A challenge. I relish a challenge, but will he heed me? Will he improve upon greater acquaintance or has he no nonmartial virtues? Will he be willing to learn any?
“What a mud man,” Mary breathed beside her, clearly caught between admiration and censure.
Emma nodded, experiencing the same giddy spiral of emotion. At a distance, ungallant or not, Sir Robert was tall and well-favored, with bright blond hair, a strong jaw and chin and piercing eyes. Dark-blue they were, of a rich color she had often wished to have herself instead of her own washed-out tawny brown.
As he came closer, Robert delighted and confounded in equal measure. His mouth was generous and full but his shave indifferent. His eyes were lustrous, secret pools for a woman to lose her heart in, thickly lashed in gold, but his attention was fixed on her hair, not her face.
Sinewy, powerful, athletic—Robert was all these, but his dress was a disaster. His green tunic may have been clean sometime but he had not attempted to remove the muddy footprint in the center of his chest, nor the streams of pollen smeared across his broad shoulders.
A natural gentleman, perhaps, or lazy and arrogant? Undecided, she prepared to say the usual words of welcome, but he spoke first.
“My horse is tethered on the hillside above. Will one of your people tend him, please?”
“Of course.” Emma readied herself a second time but then, as they truly looked at each other, a tide of heat surged through her. Robert’s eyes, lightened with humor, clearly admired her even as they studied her. He watched her quite as closely as she did him and, worse, he seemed amused.
Sure of her complete attention, he halted a sword’s length from her and snapped a brief bow. “Do you bathe like this to test or tease, my lady?
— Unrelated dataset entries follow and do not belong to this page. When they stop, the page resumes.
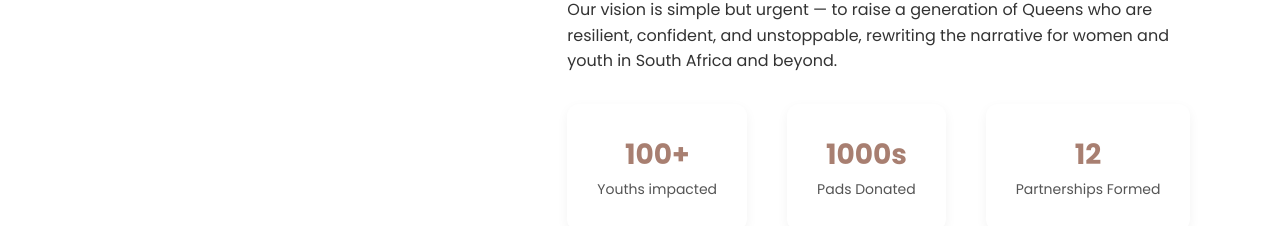
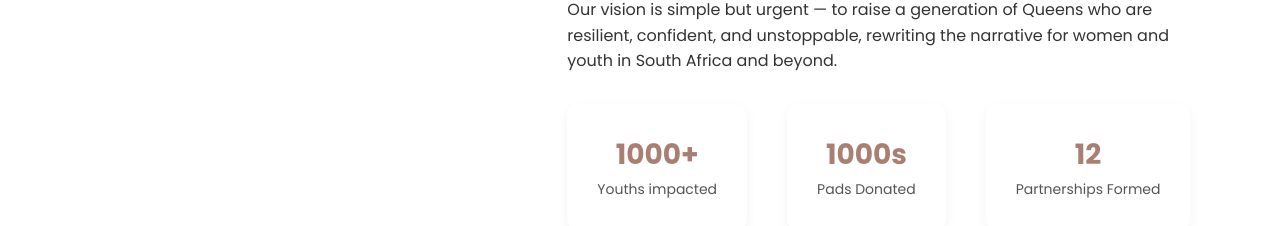
Before and after one commit to Eugene-TechXplo-SA/Raising_Queens, a React (Vite) app: page / in a window 1280 px wide. Shown: the part 1560-1786 px from the top of the page. Built offline with nearby package versions, Linux system fonts and the light colour scheme.

Commit message:
Updated About.tsx

```diff
--- a/src/pages/Home/components/About.tsx
+++ b/src/pages/Home/components/About.tsx
@@ -26,7 +26,7 @@ const About = () => {
           </p>
           <div className="stats">
             <div className="stat">
-              <span className="number">100+</span>
+              <span className="number">1000+</span>
               <span className="label">Youths impacted</span>
             </div>
             <div className="stat">
```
I presume this is another test. Did I pass?”
“For shame!” cried Mary, while Emma experienced a pang of mingled relief and regret. Wit and word-sparring were all part of the courtly game, but she had hoped for more originality and perhaps even some genuine emotion from this knight. Still, his question was a kind of compliment and she was happy to reply.
“Would you be sorry if I said not?”
“Will you be angry if I say I do not care one way or t’other?”
A hit for him, perhaps, but she was not finished yet. “Do you like to win, sir?”
“I would be a poor knight if I did not.”
“And do you win for yourself or for a lady?”
“Both, if I can, but I am my own master.” Sir Robert then belied his seeming boast by asking, “So have I failed?”
“Believe what you will, sir,” said Emma crisply. “To answer your first question, this part of the river is a favorite of mine and other knights have entered my lands by way of the proper road, off to the south of here. You could have taken it after your…encounters with my people.”
He rolled his magnificent shoulders in a shrug. “I prefer the older tracks. Such are better for my horse.”
Laconic but truthful, she guessed. Her silk cloak clinging slightly, she turned east, toward the distant turrets of her castle. “Taking a less trodden route could be seen as hostile.”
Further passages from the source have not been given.